*Given entries*:
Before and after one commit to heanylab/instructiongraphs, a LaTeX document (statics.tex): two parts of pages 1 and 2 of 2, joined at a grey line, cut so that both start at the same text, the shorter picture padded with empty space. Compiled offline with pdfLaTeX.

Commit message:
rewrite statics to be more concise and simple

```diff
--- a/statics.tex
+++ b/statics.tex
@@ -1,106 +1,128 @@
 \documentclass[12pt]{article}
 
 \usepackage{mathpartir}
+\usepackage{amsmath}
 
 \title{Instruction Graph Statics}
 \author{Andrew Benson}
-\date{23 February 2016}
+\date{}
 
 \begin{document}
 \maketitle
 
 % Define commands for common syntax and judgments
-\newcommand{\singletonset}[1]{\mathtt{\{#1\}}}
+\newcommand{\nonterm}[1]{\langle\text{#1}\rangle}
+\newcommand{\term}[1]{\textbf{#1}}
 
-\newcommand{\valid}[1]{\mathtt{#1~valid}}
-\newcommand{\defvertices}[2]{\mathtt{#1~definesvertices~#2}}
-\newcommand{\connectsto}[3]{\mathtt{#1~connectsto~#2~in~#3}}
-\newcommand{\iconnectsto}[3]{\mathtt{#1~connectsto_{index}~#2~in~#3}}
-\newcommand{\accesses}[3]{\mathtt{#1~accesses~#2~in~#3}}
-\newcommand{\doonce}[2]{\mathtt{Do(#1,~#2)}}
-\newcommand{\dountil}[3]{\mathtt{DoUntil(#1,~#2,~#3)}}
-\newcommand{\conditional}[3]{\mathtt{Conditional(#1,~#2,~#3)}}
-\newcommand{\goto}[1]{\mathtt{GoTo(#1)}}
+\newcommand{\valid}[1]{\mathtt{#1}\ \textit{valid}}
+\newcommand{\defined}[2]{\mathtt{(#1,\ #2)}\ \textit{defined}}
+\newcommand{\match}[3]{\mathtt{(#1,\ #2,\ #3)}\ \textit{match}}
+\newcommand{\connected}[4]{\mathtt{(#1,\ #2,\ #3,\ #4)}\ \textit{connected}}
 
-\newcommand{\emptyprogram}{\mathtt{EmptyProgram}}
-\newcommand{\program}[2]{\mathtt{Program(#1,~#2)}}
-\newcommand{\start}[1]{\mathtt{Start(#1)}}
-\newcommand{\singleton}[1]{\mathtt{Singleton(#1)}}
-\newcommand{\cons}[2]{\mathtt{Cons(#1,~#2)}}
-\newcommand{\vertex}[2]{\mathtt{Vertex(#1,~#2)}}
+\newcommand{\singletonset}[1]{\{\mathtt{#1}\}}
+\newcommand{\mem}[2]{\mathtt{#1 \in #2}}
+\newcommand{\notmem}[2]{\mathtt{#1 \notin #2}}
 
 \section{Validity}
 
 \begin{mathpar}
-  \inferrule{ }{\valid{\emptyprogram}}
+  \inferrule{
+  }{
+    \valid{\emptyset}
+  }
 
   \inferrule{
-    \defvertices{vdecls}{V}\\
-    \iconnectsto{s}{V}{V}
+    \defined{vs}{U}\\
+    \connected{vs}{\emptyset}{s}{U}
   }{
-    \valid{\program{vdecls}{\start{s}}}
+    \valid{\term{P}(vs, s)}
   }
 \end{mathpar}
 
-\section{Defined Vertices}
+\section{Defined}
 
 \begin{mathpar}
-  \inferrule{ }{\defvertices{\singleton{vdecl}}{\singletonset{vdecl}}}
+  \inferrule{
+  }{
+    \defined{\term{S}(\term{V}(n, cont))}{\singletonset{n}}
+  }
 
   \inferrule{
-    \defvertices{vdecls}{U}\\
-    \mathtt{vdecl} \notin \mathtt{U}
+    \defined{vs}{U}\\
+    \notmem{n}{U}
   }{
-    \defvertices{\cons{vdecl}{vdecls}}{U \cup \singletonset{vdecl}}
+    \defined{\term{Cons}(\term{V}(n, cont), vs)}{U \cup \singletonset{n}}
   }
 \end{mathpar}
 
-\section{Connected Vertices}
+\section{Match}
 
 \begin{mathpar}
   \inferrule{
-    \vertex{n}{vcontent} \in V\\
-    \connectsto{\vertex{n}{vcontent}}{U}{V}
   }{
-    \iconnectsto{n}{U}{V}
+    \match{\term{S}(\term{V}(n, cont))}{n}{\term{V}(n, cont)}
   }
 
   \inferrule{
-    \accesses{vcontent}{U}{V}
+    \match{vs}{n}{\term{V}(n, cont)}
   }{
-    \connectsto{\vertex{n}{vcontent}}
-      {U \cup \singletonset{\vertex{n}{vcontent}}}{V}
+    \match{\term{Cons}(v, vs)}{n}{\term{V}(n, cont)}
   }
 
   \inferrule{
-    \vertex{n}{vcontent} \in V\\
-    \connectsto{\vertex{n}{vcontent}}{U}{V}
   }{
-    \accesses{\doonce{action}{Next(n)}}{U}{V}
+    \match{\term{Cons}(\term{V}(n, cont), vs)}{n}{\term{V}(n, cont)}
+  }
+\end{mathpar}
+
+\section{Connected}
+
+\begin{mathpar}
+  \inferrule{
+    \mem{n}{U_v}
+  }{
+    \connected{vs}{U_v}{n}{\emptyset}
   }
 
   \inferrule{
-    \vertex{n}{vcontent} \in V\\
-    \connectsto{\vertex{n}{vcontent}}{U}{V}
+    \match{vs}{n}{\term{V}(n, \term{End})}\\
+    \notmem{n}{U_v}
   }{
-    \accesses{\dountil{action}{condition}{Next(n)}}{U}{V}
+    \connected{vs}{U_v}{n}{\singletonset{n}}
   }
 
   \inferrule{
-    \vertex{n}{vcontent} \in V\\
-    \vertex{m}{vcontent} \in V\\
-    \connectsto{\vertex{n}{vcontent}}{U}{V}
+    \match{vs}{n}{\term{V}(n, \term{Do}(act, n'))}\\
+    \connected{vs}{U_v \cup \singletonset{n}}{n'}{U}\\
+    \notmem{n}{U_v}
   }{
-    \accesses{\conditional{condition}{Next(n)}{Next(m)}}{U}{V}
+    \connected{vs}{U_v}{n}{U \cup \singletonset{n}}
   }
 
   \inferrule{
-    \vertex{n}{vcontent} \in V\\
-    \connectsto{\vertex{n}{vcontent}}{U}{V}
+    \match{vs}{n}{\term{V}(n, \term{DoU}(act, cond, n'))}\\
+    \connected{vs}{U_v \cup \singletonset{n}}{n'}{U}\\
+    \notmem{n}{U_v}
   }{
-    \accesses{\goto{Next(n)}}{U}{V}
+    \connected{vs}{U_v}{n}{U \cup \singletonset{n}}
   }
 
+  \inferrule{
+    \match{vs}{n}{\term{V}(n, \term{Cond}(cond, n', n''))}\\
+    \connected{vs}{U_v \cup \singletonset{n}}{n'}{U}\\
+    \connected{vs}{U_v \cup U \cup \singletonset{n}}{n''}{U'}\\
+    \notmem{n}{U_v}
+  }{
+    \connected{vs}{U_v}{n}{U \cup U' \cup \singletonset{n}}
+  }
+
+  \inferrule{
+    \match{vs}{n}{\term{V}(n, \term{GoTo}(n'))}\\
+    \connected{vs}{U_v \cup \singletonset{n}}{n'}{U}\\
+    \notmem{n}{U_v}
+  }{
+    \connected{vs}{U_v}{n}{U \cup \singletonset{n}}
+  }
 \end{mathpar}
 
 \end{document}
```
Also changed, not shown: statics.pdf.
---
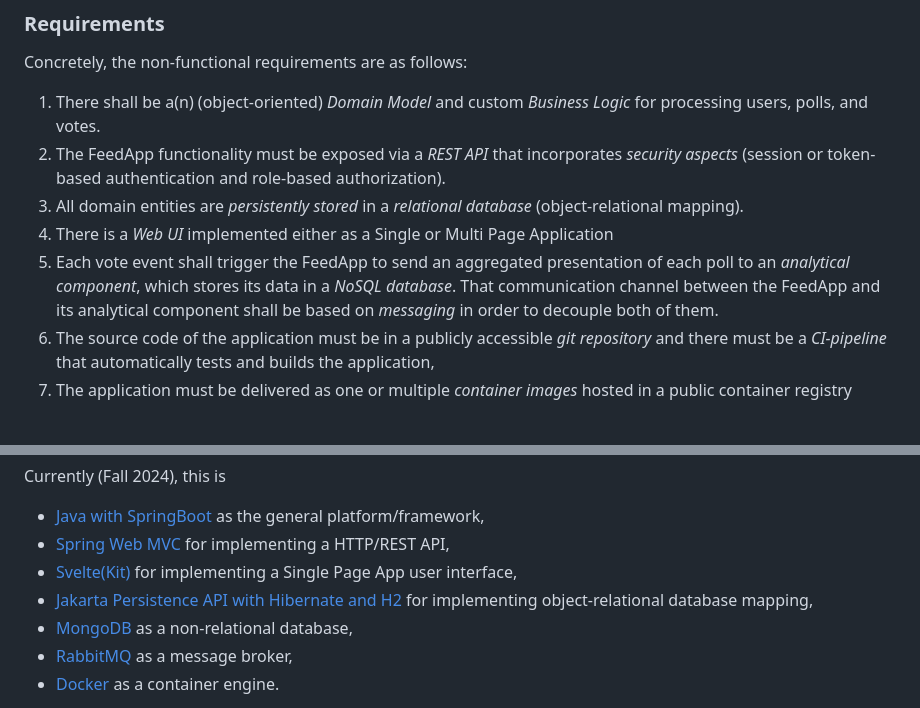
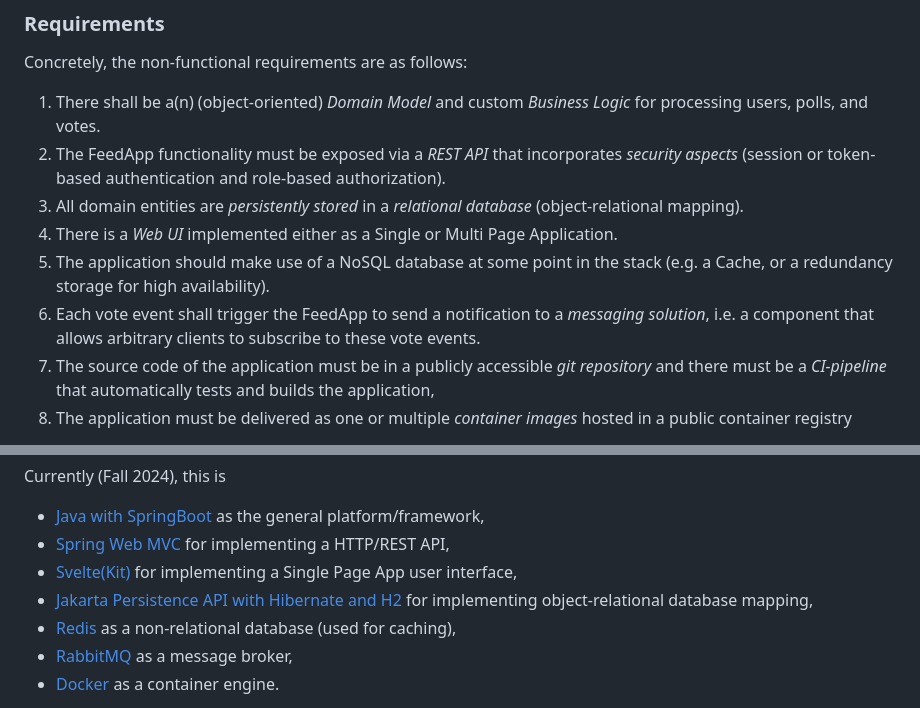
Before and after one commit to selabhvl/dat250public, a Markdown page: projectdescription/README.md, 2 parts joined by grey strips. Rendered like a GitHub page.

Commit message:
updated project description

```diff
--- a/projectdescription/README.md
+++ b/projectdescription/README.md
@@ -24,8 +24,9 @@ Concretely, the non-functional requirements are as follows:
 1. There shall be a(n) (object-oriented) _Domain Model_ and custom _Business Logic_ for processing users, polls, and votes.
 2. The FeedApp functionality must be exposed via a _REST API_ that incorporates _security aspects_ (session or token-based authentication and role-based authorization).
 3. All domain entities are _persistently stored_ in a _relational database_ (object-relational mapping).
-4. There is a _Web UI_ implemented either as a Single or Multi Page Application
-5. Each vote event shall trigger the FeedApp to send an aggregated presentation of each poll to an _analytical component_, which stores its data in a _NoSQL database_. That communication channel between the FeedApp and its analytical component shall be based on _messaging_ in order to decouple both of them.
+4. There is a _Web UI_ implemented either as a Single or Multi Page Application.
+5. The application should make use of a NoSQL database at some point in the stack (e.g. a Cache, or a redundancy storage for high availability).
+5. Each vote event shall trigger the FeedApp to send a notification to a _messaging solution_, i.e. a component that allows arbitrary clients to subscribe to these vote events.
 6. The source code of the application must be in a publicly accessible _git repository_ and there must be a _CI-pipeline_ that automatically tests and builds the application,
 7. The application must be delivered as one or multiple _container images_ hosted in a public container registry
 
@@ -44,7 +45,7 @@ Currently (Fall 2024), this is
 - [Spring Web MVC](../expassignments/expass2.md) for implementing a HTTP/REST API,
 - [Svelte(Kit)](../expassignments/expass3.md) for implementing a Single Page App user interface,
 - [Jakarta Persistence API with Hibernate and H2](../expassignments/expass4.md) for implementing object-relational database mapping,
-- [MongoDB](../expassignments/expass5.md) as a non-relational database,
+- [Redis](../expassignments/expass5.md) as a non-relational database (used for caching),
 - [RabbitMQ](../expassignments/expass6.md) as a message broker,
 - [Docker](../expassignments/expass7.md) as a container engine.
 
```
* * *
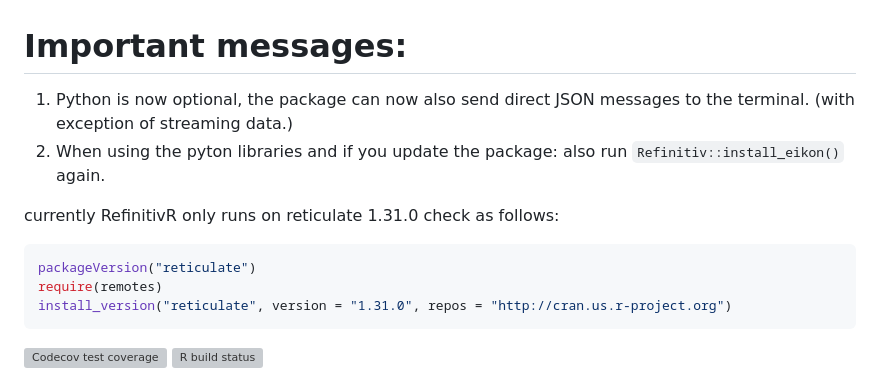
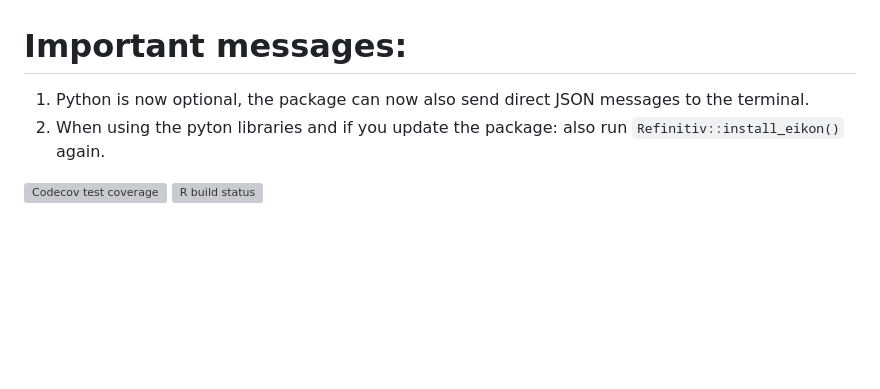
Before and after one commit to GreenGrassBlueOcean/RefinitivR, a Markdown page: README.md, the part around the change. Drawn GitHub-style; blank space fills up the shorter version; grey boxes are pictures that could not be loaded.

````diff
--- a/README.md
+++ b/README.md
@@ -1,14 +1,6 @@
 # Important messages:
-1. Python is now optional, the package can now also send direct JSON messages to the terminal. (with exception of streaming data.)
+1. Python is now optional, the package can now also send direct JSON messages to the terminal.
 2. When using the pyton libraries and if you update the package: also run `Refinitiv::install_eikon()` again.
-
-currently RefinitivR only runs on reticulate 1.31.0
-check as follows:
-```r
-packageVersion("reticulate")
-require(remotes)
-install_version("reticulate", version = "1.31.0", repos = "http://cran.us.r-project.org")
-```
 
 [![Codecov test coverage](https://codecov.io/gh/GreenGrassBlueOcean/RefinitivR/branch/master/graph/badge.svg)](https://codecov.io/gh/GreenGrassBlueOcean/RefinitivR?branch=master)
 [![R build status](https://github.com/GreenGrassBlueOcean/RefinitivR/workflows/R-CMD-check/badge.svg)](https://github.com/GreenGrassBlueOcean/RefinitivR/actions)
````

*Task details*: Filter the records down to the lines containing the word "messages", and copy those.

*Answer for this exercise*:
 # Important messages:
-1. Python is now optional, the package can now also send direct JSON messages to the terminal. (with exception of streaming data.)
+1. Python is now optional, the package can now also send direct JSON messages to the terminal.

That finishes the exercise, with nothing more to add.